**TO DO:** State how many lines of the records below contain the word "claude", giving the number and nothing else.

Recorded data
#####
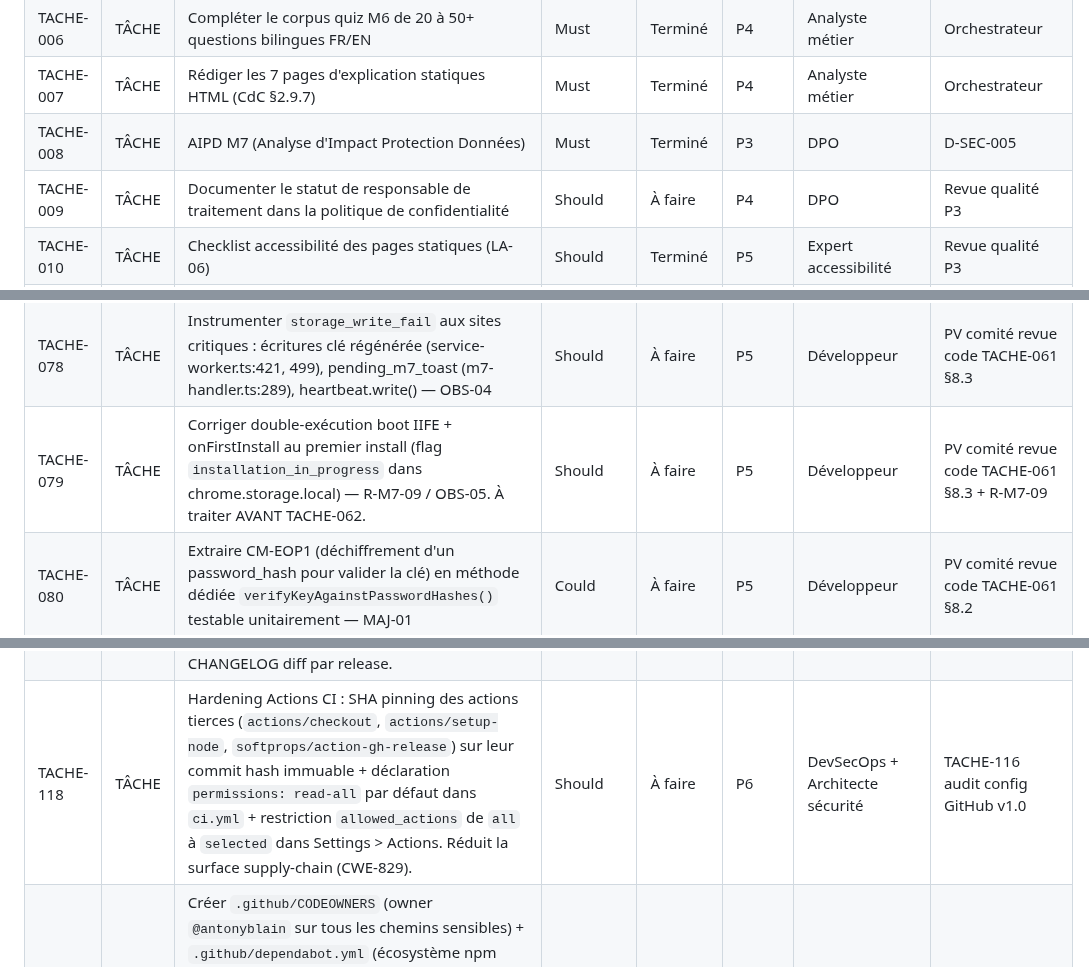
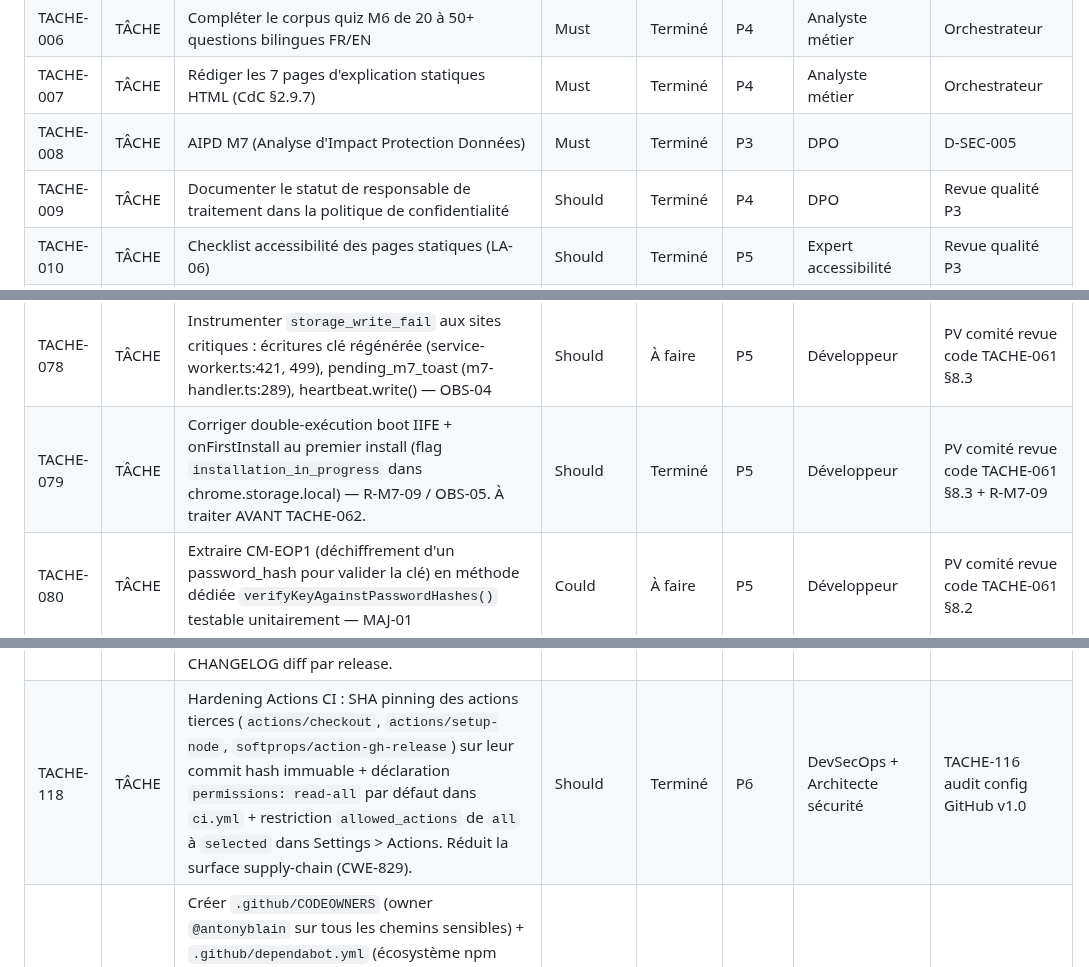
Before and after one commit to antonyblain/sentinel-nudge, a Markdown page: .claude/BACKLOG.md, 3 parts joined by grey strips. Drawn GitHub-style.

```diff
--- a/.claude/BACKLOG.md
+++ b/.claude/BACKLOG.md
@@ -10,7 +10,7 @@
 | TACHE-006 | TÂCHE | Compléter le corpus quiz M6 de 20 à 50+ questions bilingues FR/EN                                                                                                                                                                                                                                                                                                                                                                                                                                                                        | Must            | Terminé    | P4    | Analyste métier                   | Orchestrateur                                             |
 | TACHE-007 | TÂCHE | Rédiger les 7 pages d'explication statiques HTML (CdC §2.9.7)                                                                                                                                                                                                                                                                                                                                                                                                                                                                            | Must            | Terminé    | P4    | Analyste métier                   | Orchestrateur                                             |
 | TACHE-008 | TÂCHE | AIPD M7 (Analyse d'Impact Protection Données)                                                                                                                                                                                                                                                                                                                                                                                                                                                                                            | Must            | Terminé    | P3    | DPO                               | D-SEC-005                                                 |
-| TACHE-009 | TÂCHE | Documenter le statut de responsable de traitement dans la politique de confidentialité                                                                                                                                                                                                                                                                                                                                                                                                                                                   | Should          | À faire    | P4    | DPO                               | Revue qualité P3                                          |
+| TACHE-009 | TÂCHE | Documenter le statut de responsable de traitement dans la politique de confidentialité                                                                                                                                                                                                                                                                                                                                                                                                                                                   | Should          | Terminé    | P4    | DPO                               | Revue qualité P3                                          |
 | TACHE-010 | TÂCHE | Checklist accessibilité des pages statiques (LA-06)                                                                                                                                                                                                                                                                                                                                                                                                                                                                                      | Should          | Terminé    | P5    | Expert accessibilité              | Revue qualité P3                                          |
 | TACHE-011 | TÂCHE | Constituer la liste ~500 domaines typosquatting-targets.json                                                                                                                                                                                                                                                                                                                                                                                                                                                                             | Must            | Terminé    | P4    | Développeur                       | risk-analyzer.ts                                          |
 | TACHE-012 | TÂCHE | Créer les 7 pages HTML statiques d'explication                                                                                                                                                                                                                                                                                                                                                                                                                                                                                           | Must            | Terminé    | P4    | Développeur                       | DAT §5                                                    |
@@ -80,7 +79,7 @@
 | TACHE-076 | TÂCHE | Compléter test CM-EOP1 (chemin canary absent + clé OK → canary_reinit) en intégration boot-sequence — OBS-01 comité revue code                                                                                                                                                                                                                                                                                                                                                                                                           | Must            | À faire    | P5    | Testeur QA + Développeur          | PV comité revue code TACHE-061 §8.2                       |
 | TACHE-077 | TÂCHE | Ajouter `fake-indexeddb` devDependency et réécrire TC-M7-24 avec assertion IDB réelle (migration v1→v2 avec store m7_incidents, indexes ts/type) — OBS-02                                                                                                                                                                                                                                                                                                                                                                                | Should          | À faire    | P5    | Développeur                       | PV comité revue code TACHE-061 §8.2                       |
 | TACHE-078 | TÂCHE | Instrumenter `storage_write_fail` aux sites critiques : écritures clé régénérée (service-worker.ts:421, 499), pending_m7_toast (m7-handler.ts:289), heartbeat.write() — OBS-04                                                                                                                                                                                                                                                                                                                                                           | Should          | À faire    | P5    | Développeur                       | PV comité revue code TACHE-061 §8.3                       |
-| TACHE-079 | TÂCHE | Corriger double-exécution boot IIFE + onFirstInstall au premier install (flag `installation_in_progress` dans chrome.storage.local) — R-M7-09 / OBS-05. À traiter AVANT TACHE-062.                                                                                                                                                                                                                                                                                                                                                       | Should          | À faire    | P5    | Développeur                       | PV comité revue code TACHE-061 §8.3 + R-M7-09             |
+| TACHE-079 | TÂCHE | Corriger double-exécution boot IIFE + onFirstInstall au premier install (flag `installation_in_progress` dans chrome.storage.local) — R-M7-09 / OBS-05. À traiter AVANT TACHE-062.                                                                                                                                                                                                                                                                                                                                                       | Should          | Terminé    | P5    | Développeur                       | PV comité revue code TACHE-061 §8.3 + R-M7-09             |
 | TACHE-080 | TÂCHE | Extraire CM-EOP1 (déchiffrement d'un password_hash pour valider la clé) en méthode dédiée `verifyKeyAgainstPasswordHashes()` testable unitairement — MAJ-01                                                                                                                                                                                                                                                                                                                                                                              | Could           | À faire    | P5    | Développeur                       | PV comité revue code TACHE-061 §8.2                       |
 | TACHE-081 | TÂCHE | Rendre `StorageService.initDB()` idempotent explicitement (flag `dbReady`, early return si déjà initialisé) — MAJ-02                                                                                                                                                                                                                                                                                                                                                                                                                     | Could           | À faire    | P5    | Développeur                       | PV comité revue code TACHE-061 §8.3                       |
 | TACHE-082 | TÂCHE | Enrichir TACHE-059 avec 5 scénarios identifiés en comité : SM-01 (ArrayBuffer brut stocké dans canary_ciphertext, régression P-018 directe), SM-02 (validation runtime de IncidentContext dans IncidentService.log — complément TC-M7-SEC-26), SM-04 (ordre inter-stores key_regenerated ts < purge password_hashes), SM-05 (clé absente au boot → incident boot_fail hint='key_absent' en intégration), SM-07 (onDetection sans onBootSuccess préalable)                                                                                | Should          | À faire    | P5    | Testeur QA                        | PV comité revue code TACHE-061 §9                         |
@@ -118,7 +117,7 @@
 | TACHE-115 | TÂCHE | DPO — confirmer que le circuit de saisine DPO systématique pour tout incident M7 (Step 2 runbook) et la validation DPO obligatoire avant notification utilisateurs (Step 7 + template 6.5) sont compatibles avec le registre des traitements existant et l'AIPD M7 v1.0. Documenter explicitement dans `docs/rgpd/` ou dans une note additive à l'AIPD. | Should          | À faire    | P5    | DPO                               | Agent TACHE-110 — point de coordination remonté         |
 | TACHE-116 | TÂCHE | Audit de la configuration GitHub du dépôt `antonyblain/sentinel-nudge` : vérifier paramétrage optimal — branch protection rules sur `main` et `develop` (reviews, status checks, linear history), Actions permissions (read/write minimal), secrets/variables (aucun secret commité), Dependabot (alertes, security updates, version updates), CodeQL (si public), notifications, collaborators/teams, visibility, règles de merge (squash/merge/rebase), auto-delete branches, required signed commits, default branch. Produire un rapport Markdown `docs/securite/audit-config-github-v1.0.md` avec check-list + recommandations priorisées. **Rapport livré `docs/securite/audit-config-github-v1.0.md` (PR #28) — score 42/100 (C), 4 Must + 6 Should, anomalie LICENSE MIT→GPLv3 remontée en TACHE-121.** | Should          | Terminé    | P5    | DevSecOps + Architecte sécurité   | Demande Commanditaire 2026-04-18                        |
 | TACHE-117 | TÂCHE | Maintenance périodique de la matrice de compatibilité providers M7 (`docs/p5-recette/matrice-compatibilite-providers-m7.md`) : revue trimestrielle par l'Architecte logiciel (vérification statuts 🔬/⚠, requalification, alignement sur release courante) + intégration dans release notes + CHANGELOG diff par release. | Could           | À faire    | P5+   | Architecte logiciel + Testeur QA  | Mini-DAT TACHE-068 v1.1 §14 — demande Commanditaire 2026-04-18 |
-| TACHE-118 | TÂCHE | Hardening Actions CI : SHA pinning des actions tierces (`actions/checkout`, `actions/setup-node`, `softprops/action-gh-release`) sur leur commit hash immuable + déclaration `permissions: read-all` par défaut dans `ci.yml` + restriction `allowed_actions` de `all` à `selected` dans Settings > Actions. Réduit la surface supply-chain (CWE-829). | Should          | À faire    | P6    | DevSecOps + Architecte sécurité   | TACHE-116 audit config GitHub v1.0                      |
+| TACHE-118 | TÂCHE | Hardening Actions CI : SHA pinning des actions tierces (`actions/checkout`, `actions/setup-node`, `softprops/action-gh-release`) sur leur commit hash immuable + déclaration `permissions: read-all` par défaut dans `ci.yml` + restriction `allowed_actions` de `all` à `selected` dans Settings > Actions. Réduit la surface supply-chain (CWE-829). | Should          | Terminé    | P6    | DevSecOps + Architecte sécurité   | TACHE-116 audit config GitHub v1.0                      |
 | TACHE-119 | TÂCHE | Créer `.github/CODEOWNERS` (owner `@antonyblain` sur tous les chemins sensibles) + `.github/dependabot.yml` (écosystème npm hebdomadaire + github-actions mensuel + grouping par type de dépendance). Compatible repo privé, nécessaire pour activation TACHE-112. **Livré PR #32 — 9 règles CODEOWNERS + 2 écosystèmes dependabot, bumps majeurs vite/vite-plugin-web-extension ignorés (compat MV3 fragile).** | Should          | Terminé    | P6    | DevSecOps                         | TACHE-116 audit config GitHub v1.0                      |
 | TACHE-120 | TÂCHE | Remplacer `curl \| sh` pour Syft dans `release.yml` par une action Anchore officielle avec SHA épinglé (`anchore/sbom-action@<sha>`). Réduit risque supply-chain sur la génération SBOM (ISO A.8.10). | Could           | À faire    | P6    | DevSecOps                         | TACHE-116 audit config GitHub v1.0                      |
 | TACHE-121 | BUG   | **LICENSE détectée à tort par GitHub comme MIT alors que le fichier `LICENSE` local contient bien GPL v3.** Cause racine identifiée : la branche `main` contenait encore le MIT License initial (1 105 octets, commit `edfd451`). Le passage à GPL v3 avait été mergé dans `develop` mais jamais propagé à `main`. GitHub scanne la branche par défaut (`main`) via `licensee` → détectait MIT. Correctif : **PR #33 mergée** (`hotfix/tache-121-license-main → main`) avec le texte canonique GPL-3.0 (35 149 octets, identique au template gnu.org). **Vérifié post-merge : `gh api repos/antonyblain/sentinel-nudge --jq '.license.spdx_id'` retourne `GPL-3.0`.** Débloque TACHE-112 point 5. | **Must**        | Terminé    | P5    | DevSecOps + Commanditaire         | TACHE-116 audit config GitHub v1.0 — anomalie majeure   |
```
Also changed, not shown: other parts of .claude/BACKLOG.md (+6 -7 lines).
#####
**ANSWER TO THE EXERCISE:** 4